Cal Poly Humboldt’s Range Plant Identification team placed 5th in a contest during the Society for Range Management Meetings in Sparks, Nevada on January 30. Coached by lecturer/NRCS Rangeland Specialist Todd Golder, team members include: JJ Madrigal Garcia, Celeste Orrick, Jennifer Salguero, Mikhela Aiken, Logan Holey, Forrest Horrobin, Hunter Mortensen, SRM President Barry Perryman. Students practice plant identification skills in RRS 475 Advanced Study of Range Plants. Most plant species on this test were grasses and many consisted of mere fragments of material.  The team owes much to Humboldt’s excellent Range and Botany courses.

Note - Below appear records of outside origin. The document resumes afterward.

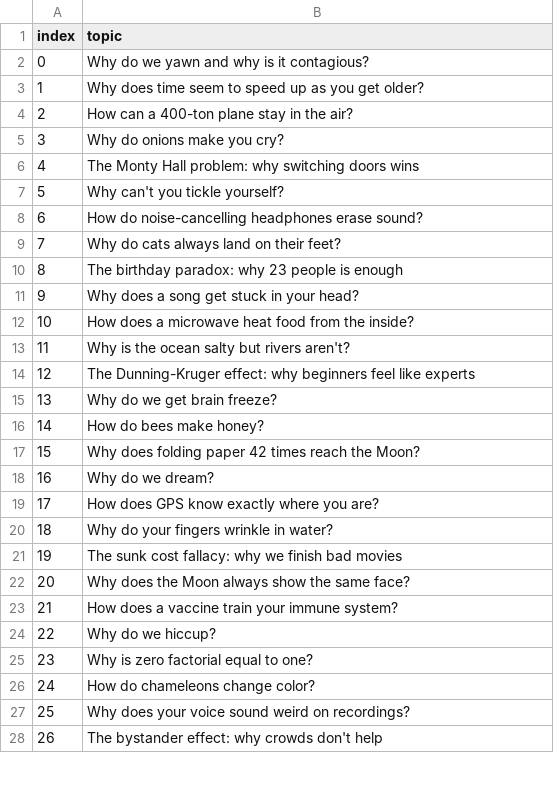
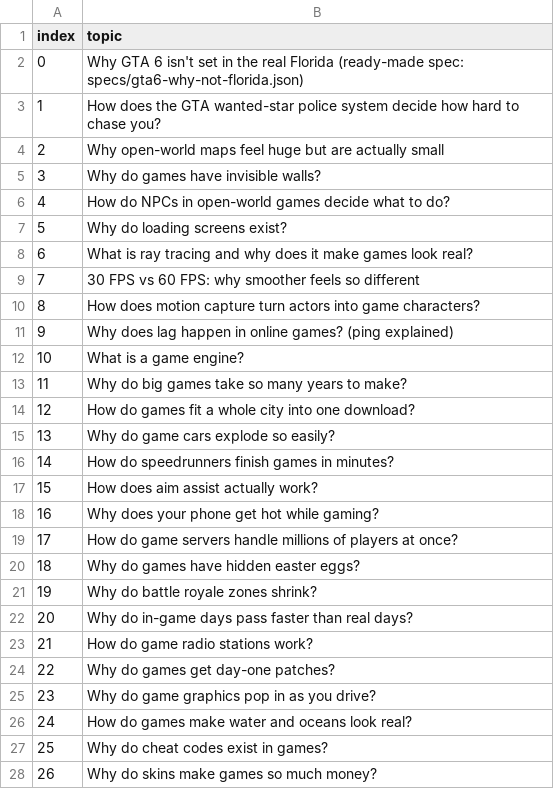
Before and after one commit to sameershaik234/ai-commander-cloud, a CSV file: shorts/topics.csv, drawn as a sheet; only a part is shown; the diff covers the shown part only.

```diff
--- a/shorts/topics.csv
+++ b/shorts/topics.csv
@@ -1,28 +1,28 @@
 index,topic
-0,Why do we yawn and why is it contagious?
-1,Why does time seem to speed up as you get older?
-2,How can a 400-ton plane stay in the air?
-3,Why do onions make you cry?
-4,The Monty Hall problem: why switching doors wins
-5,Why can't you tickle yourself?
-6,How do noise-cancelling headphones erase sound?
-7,Why do cats always land on their feet?
-8,The birthday paradox: why 23 people is enough
-9,Why does a song get stuck in your head?
-10,How does a microwave heat food from the inside?
-11,Why is the ocean salty but rivers aren't?
-12,The Dunning-Kruger effect: why beginners feel like experts
-13,Why do we get brain freeze?
-14,How do bees make honey?
-15,Why does folding paper 42 times reach the Moon?
-16,Why do we dream?
-17,How does GPS know exactly where you are?
-18,Why do your fingers wrinkle in water?
-19,The sunk cost fallacy: why we finish bad movies
-20,Why does the Moon always show the same face?
-21,How does a vaccine train your immune system?
-22,Why do we hiccup?
-23,Why is zero factorial equal to one?
-24,How do chameleons change color?
-25,Why does your voice sound weird on recordings?
-26,The bystander effect: why crowds don't help
+0,Why GTA 6 isn't set in the real Florida (ready-made spec: specs/gta6-why-not-florida.json)
+1,How does the GTA wanted-star police system decide how hard to chase you?
+2,Why open-world maps feel huge but are actually small
+3,Why do games have invisible walls?
+4,How do NPCs in open-world games decide what to do?
+5,Why do loading screens exist?
+6,What is ray tracing and why does it make games look real?
+7,30 FPS vs 60 FPS: why smoother feels so different
+8,How does motion capture turn actors into game characters?
+9,Why does lag happen in online games? (ping explained)
+10,What is a game engine?
+11,Why do big games take so many years to make?
+12,How do games fit a whole city into one download?
+13,Why do game cars explode so easily?
+14,How do speedrunners finish games in minutes?
+15,How does aim assist actually work?
+16,Why does your phone get hot while gaming?
+17,How do game servers handle millions of players at once?
+18,Why do games have hidden easter eggs?
+19,Why do battle royale zones shrink?
+20,Why do in-game days pass faster than real days?
+21,How do game radio stations work?
+22,Why do games get day-one patches?
+23,Why do game graphics pop in as you drive?
+24,How do games make water and oceans look real?
+25,Why do cheat codes exist in games?
+26,Why do skins make games so much money?
```
Also changed, not shown: 60 removed rows and 3 edited cells elsewhere in this file, 1 other file.
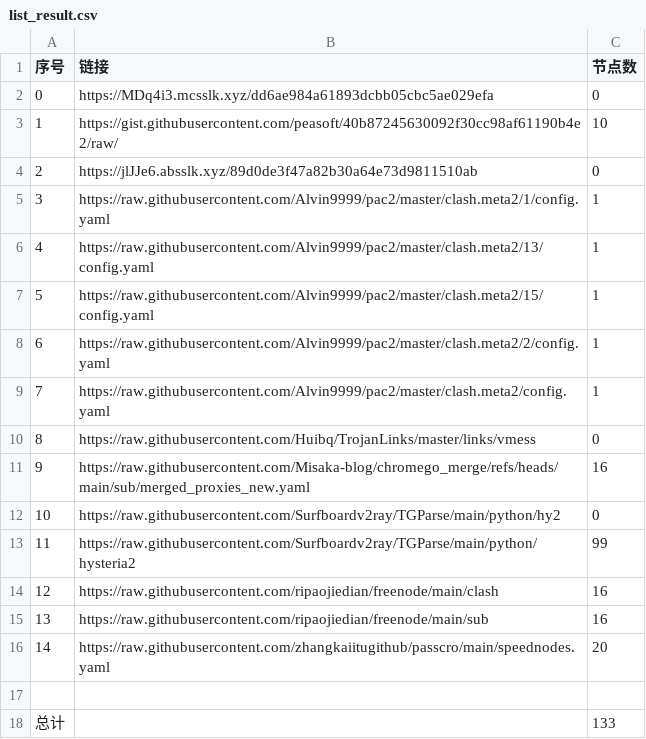
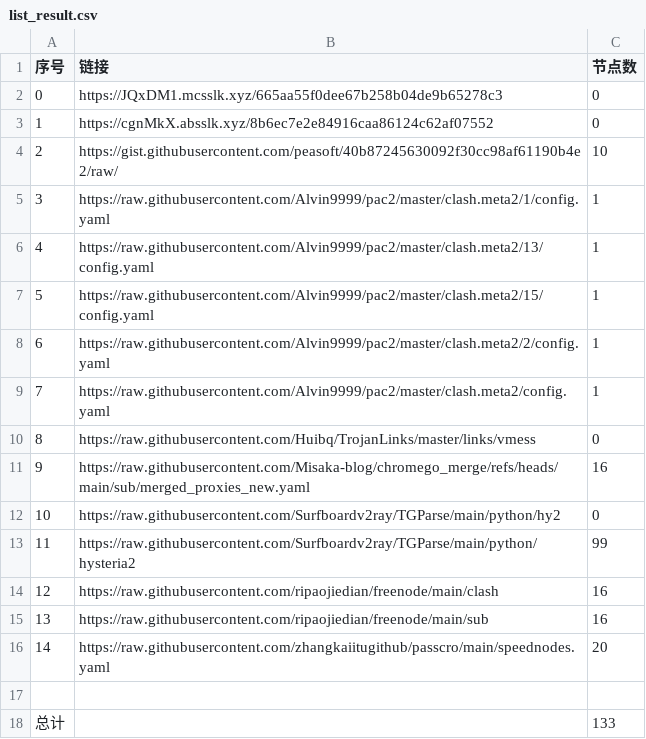
Before and after one commit to bobvane/AutoNode, a CSV file: list_result.csv, drawn as a sheet.

```diff
--- a/list_result.csv
+++ b/list_result.csv
@@ -1,5 +1,5 @@
 序号,链接,节点数
-0,https://MDq4i3.mcsslk.xyz/dd6ae984a61893dcbb05cbc5ae029efa,0
-1,https://gist.githubusercontent.com/peasoft/40b87245630092f30cc98af61190b4e2/raw/,10
-2,https://jlJJe6.absslk.xyz/89d0de3f47a82b30a64e73d9811510ab,0
+0,https://JQxDM1.mcsslk.xyz/665aa55f0dee67b258b04de9b65278c3,0
+1,https://cgnMkX.absslk.xyz/8b6ec7e2e84916caa86124c62af07552,0
+2,https://gist.githubusercontent.com/peasoft/40b87245630092f30cc98af61190b4e2/raw/,10
 3,https://raw.githubusercontent.com/Alvin9999/pac2/master/clash.meta2/1/config.yaml,1
```
Also changed, not shown: 5 other files.
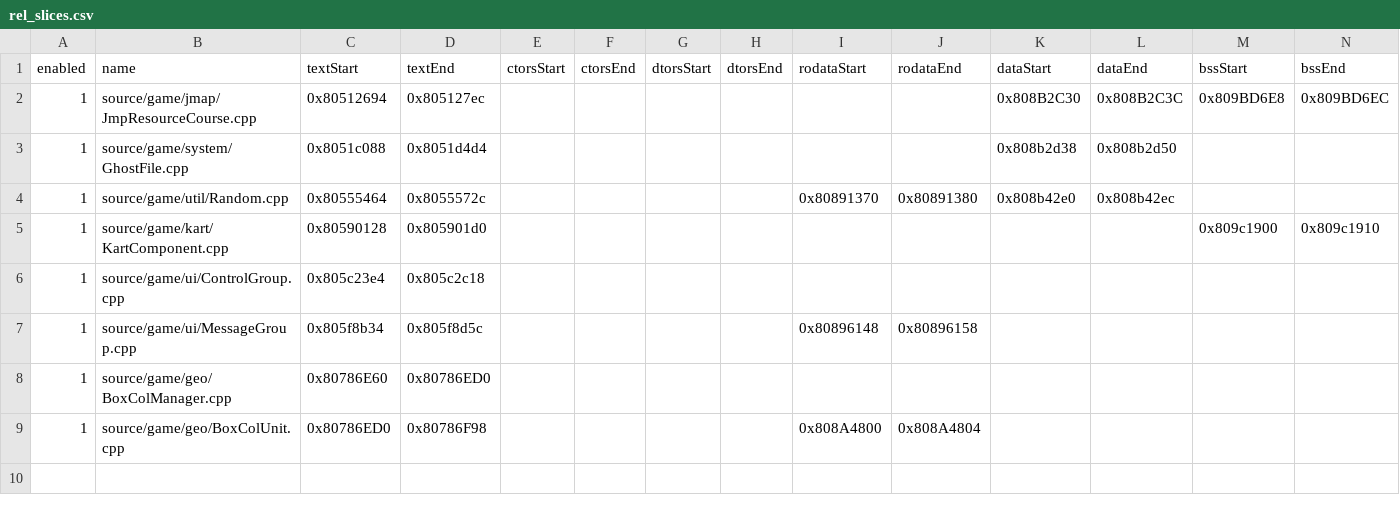
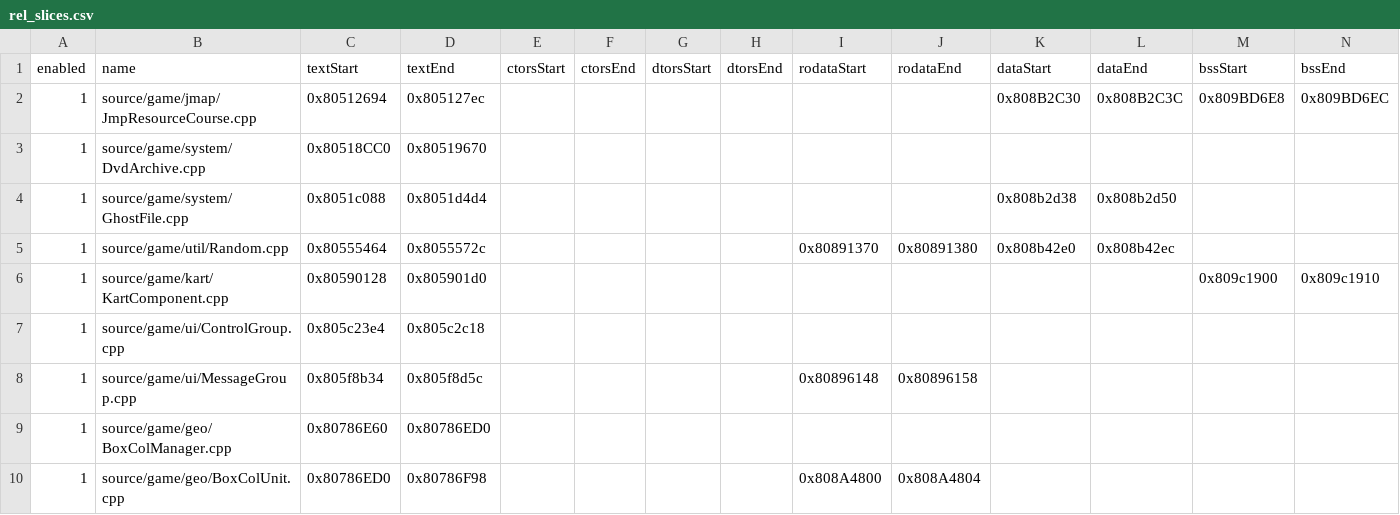
Before and after one commit to riidefi/mkw, a CSV file: pack/rel_slices.csv, drawn as a sheet; the diff names each change by its address in the sheet, - before the commit and + after, or states it on an @@ line.

Commit message:
Split DvdArchive

```diff
--- a/pack/rel_slices.csv
+++ b/pack/rel_slices.csv
+row 3: 1 | source/game/system/DvdArchive.cpp | 0x80518CC0 | 0x80519670
```
Also changed, not shown: 4 other files.
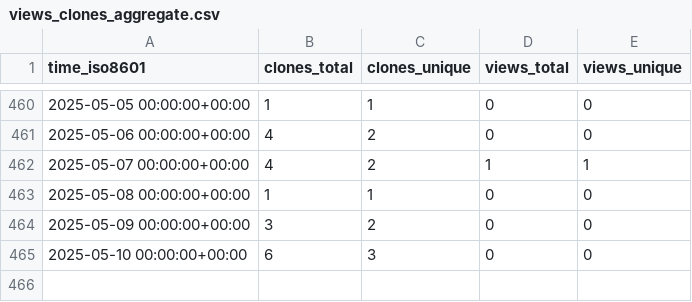
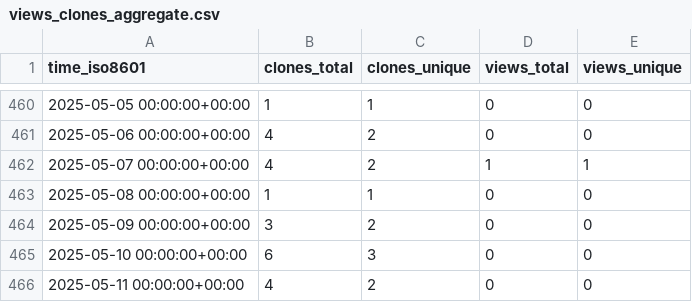
Before and after one commit to OSU-Nowlab/Flover, a CSV file: OSU-Nowlab/Flover/ghrs-data/views_clones_aggregate.csv, drawn as a sheet; only a part is shown, gaps mark what is left out; the diff names each change by its address in the sheet, - before the commit and + after, or states it on an @@ line.

```diff
--- a/OSU-Nowlab/Flover/ghrs-data/views_clones_aggregate.csv
+++ b/OSU-Nowlab/Flover/ghrs-data/views_clones_aggregate.csv
+row 466: 2025-05-11 00:00:00+00:00 | 4 | 2 | 0 | 0
```
Also changed, not shown: 1 other file.
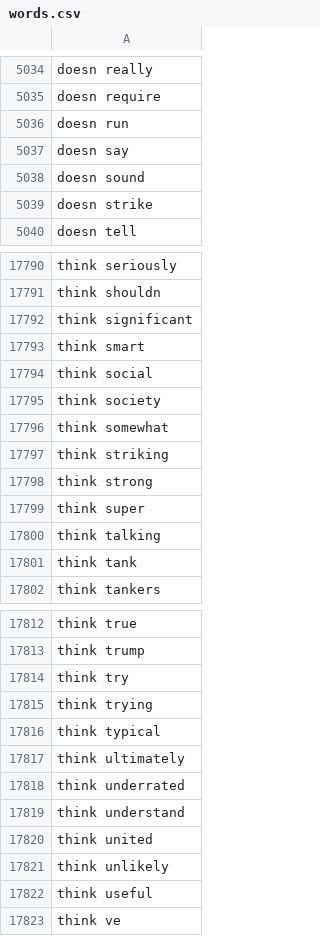
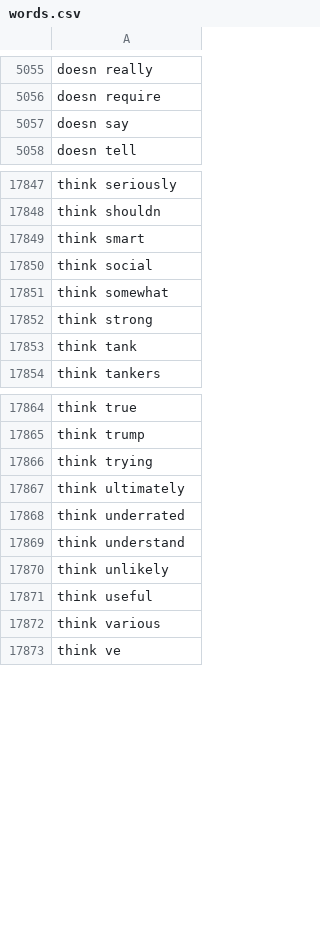
Before and after one commit to matthagy/slowboring_article_clusters, a CSV file: data/words.csv, drawn as a sheet; only a part is shown, gaps mark what is left out; the diff covers the shown part only.

Commit message:
Updated data

```diff
--- a/data/words.csv
+++ b/data/words.csv
@@ -5035,6 +5056,3 @@ doesn really
 doesn require
-doesn run
 doesn say
-doesn sound
-doesn strike
 doesn tell
@@ -17791,11 +17848,6 @@ think seriously
 think shouldn
-think significant
 think smart
 think social
-think society
 think somewhat
-think striking
 think strong
-think super
-think talking
 think tank
@@ -17813,5 +17865,3 @@ think true
 think trump
-think try
 think trying
-think typical
 think ultimately
@@ -17819,5 +17869,5 @@ think underrated
 think understand
-think united
 think unlikely
 think useful
+think various
 think ve
```
Also changed, not shown: 91 added rows and 20 removed rows elsewhere in this file, data/posts.csv, 2 other files.
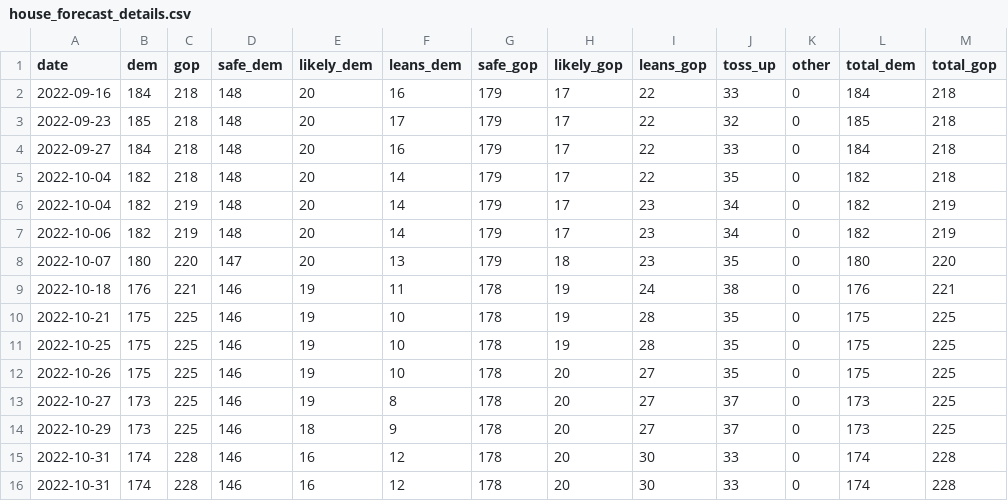
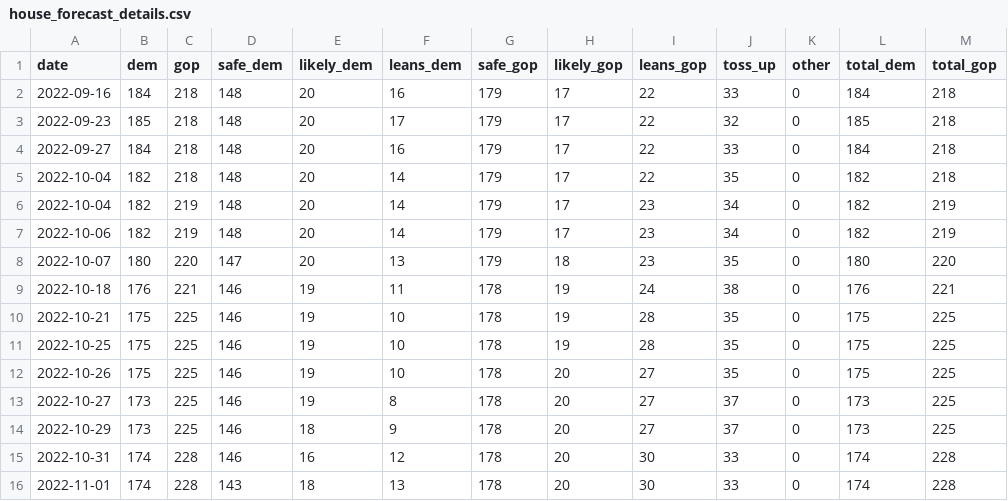
Before and after one commit to kazuhirokida/us-midterm-election, a CSV file: house_forecast_details.csv, drawn as a sheet; only a part is shown; the diff names each change by its address in the sheet, - before the commit and + after, or states it on an @@ line.

```diff
--- a/house_forecast_details.csv
+++ b/house_forecast_details.csv
-A16 (date): 2022-10-31
+A16 (date): 2022-11-01
-D16 (safe_dem): 146
+D16 (safe_dem): 143
-E16 (likely_dem): 16
+E16 (likely_dem): 18
-F16 (leans_dem): 12
+F16 (leans_dem): 13
```
Also changed, not shown: 1 other file.
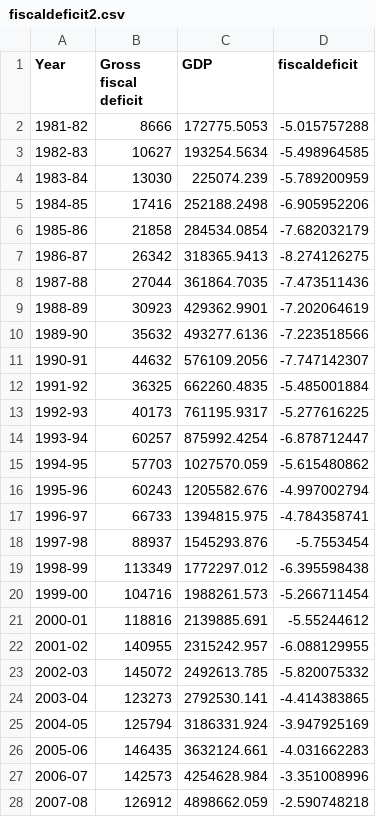
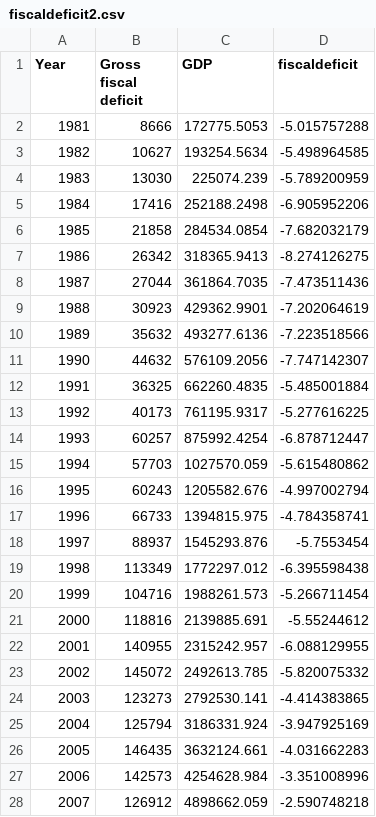
Before and after one commit to ydunga/data, a CSV file: fiscaldeficit2.csv, drawn as a sheet; only a part is shown; the diff covers the shown part only.

Commit message:
Update fiscaldeficit2.csv

```diff
--- a/fiscaldeficit2.csv
+++ b/fiscaldeficit2.csv
@@ -1,28 +1,28 @@
 Year,Gross fiscal deficit,GDP,fiscaldeficit
-1981-82,8666,172775.5053,-5.015757288
-1982-83,10627,193254.5634,-5.498964585
-1983-84,13030,225074.239,-5.789200959
-1984-85,17416,252188.2498,-6.905952206
-1985-86,21858,284534.0854,-7.682032179
-1986-87,26342,318365.9413,-8.274126275
-1987-88,27044,361864.7035,-7.473511436
-1988-89,30923,429362.9901,-7.202064619
-1989-90,35632,493277.6136,-7.223518566
-1990-91,44632,576109.2056,-7.747142307
-1991-92,36325,662260.4835,-5.485001884
-1992-93,40173,761195.9317,-5.277616225
-1993-94,60257,875992.4254,-6.878712447
-1994-95,57703,1027570.059,-5.615480862
-1995-96,60243,1205582.676,-4.997002794
-1996-97,66733,1394815.975,-4.784358741
-1997-98,88937,1545293.876,-5.7553454
-1998-99,113349,1772297.012,-6.395598438
-1999-00,104716,1988261.573,-5.266711454
-2000-01,118816,2139885.691,-5.55244612
-2001-02,140955,2315242.957,-6.088129955
-2002-03,145072,2492613.785,-5.820075332
-2003-04,123273,2792530.141,-4.414383865
-2004-05,125794,3186331.924,-3.947925169
-2005-06,146435,3632124.661,-4.031662283
-2006-07,142573,4254628.984,-3.351008996
-2007-08,126912,4898662.059,-2.590748218
+1981,8666,172775.5053,-5.015757288
+1982,10627,193254.5634,-5.498964585
+1983,13030,225074.239,-5.789200959
+1984,17416,252188.2498,-6.905952206
+1985,21858,284534.0854,-7.682032179
+1986,26342,318365.9413,-8.274126275
+1987,27044,361864.7035,-7.473511436
+1988,30923,429362.9901,-7.202064619
+1989,35632,493277.6136,-7.223518566
+1990,44632,576109.2056,-7.747142307
+1991,36325,662260.4835,-5.485001884
+1992,40173,761195.9317,-5.277616225
+1993,60257,875992.4254,-6.878712447
+1994,57703,1027570.059,-5.615480862
+1995,60243,1205582.676,-4.997002794
+1996,66733,1394815.975,-4.784358741
+1997,88937,1545293.876,-5.7553454
+1998,113349,1772297.012,-6.395598438
+1999,104716,1988261.573,-5.266711454
+2000,118816,2139885.691,-5.55244612
+2001,140955,2315242.957,-6.088129955
+2002,145072,2492613.785,-5.820075332
+2003,123273,2792530.141,-4.414383865
+2004,125794,3186331.924,-3.947925169
+2005,146435,3632124.661,-4.031662283
+2006,142573,4254628.984,-3.351008996
+2007,126912,4898662.059,-2.590748218
```
Also changed, not shown: 13 edited cells elsewhere in this file.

Sarah Jaquette Ray and Jennifer Atkinson, Environmental Studies
How do educators help their students navigate a climate-changed world? What should a climate-justice, trauma-informed pedagogy look like for the world students desire, not just fear? Dr. Sarah Jaquette Ray and UW-Bothell colleague Dr. Jennifer Atkinson address these topics in the intro to their forthcoming book, The Existential Toolkit for Climate Justice Educators, which has been published on Climate Psychology Alliance's website. You can read it here: https://www.climatepsychology.us/blog/introduction-to-the-existential-t…

Silvia Pavan, Pedro Peloso, Biological Sciences
We just published a paper on diversity of non-volant small mammals (marsupials and rodents) from Parque Nacional del Río Abiseo (PNRA), a poorly known site located in the eastern Andean slopes in Peru. We report the highest ever recorded diversity for high Andes, and through DNA barcoding we reveal several putative new species of small mammals that are uniquely known form PNRA. The paper is a result of an expedition in 2018, funded by National Geographic, and had the collaboration of a diverse team of researchers including myself as first author and Cal Poly colleague Pedro Peloso as senior author.

Paul Michael Leonardo Atienza, Critical Race, Gender & Sexuality Studies
Dr. Paul Michael Leonardo Atienza, assistant professor of Asian American Studies (CRGS) received a Digital Ethnic Futures Consortium (DEFCon) Teaching Fellowship. Funded through a generous grant from the Andrew W. Mellon Foundation, the fellowship includes $2500 to support the development of new courses at the intersections of ethnic studies fields and digital humanities. Dr. Atienza will be assigned a mentor to guide the creation of a syllabus and assignment materials. This document will be deposited in Humanities Commons with a Creative Commons license to permit reuse with attribution. DEFCon is a national consortium of digital ethnic studies practitioners.    

Melanie Michalak, Susan Cashman, Dana Christensen, Taylor Team, Geology
Melanie Michalak (Faculty- Geology) with co-authors Susan Cashman (Emeritus Geology Professor), Taylor Team (Humboldt Geology MS ’21), Dana Christensen (Humboldt Geology MS ’21) and Victoria Langenheim (USGS Geophysicist) published their work in the open access journal Geosphere. This publication is a long format research paper investigating Neogene tectonics and mountain building of the southern Klamath Mountains Province, a geologic province that records millions of years of faulting, magmatism, and deformation due to its position on the upper plate of tectonic plate subduction. Download the paper here: https://doi.org/10.1130/GES02612.1

Rafael Cuevas Uribe, Fisheries Biology
Dr. Rafael Cuevas Uribe received a grant to support a collaborative project between Moss Landing Marine Laboratories, San Diego State University, and Cal Poly Humboldt. The project will involve building and testing a novel technology system for developing new and profitable seaweed strains for commercial, land-based aquaculture production. The system will contribute to a more diverse domestic seaweed production and larger networks of local seaweed sources, as well as aquaculture education and training through use at education institutions. Funding comes as a subaward from University of California, San Diego, with the original funding source being SeaGrant.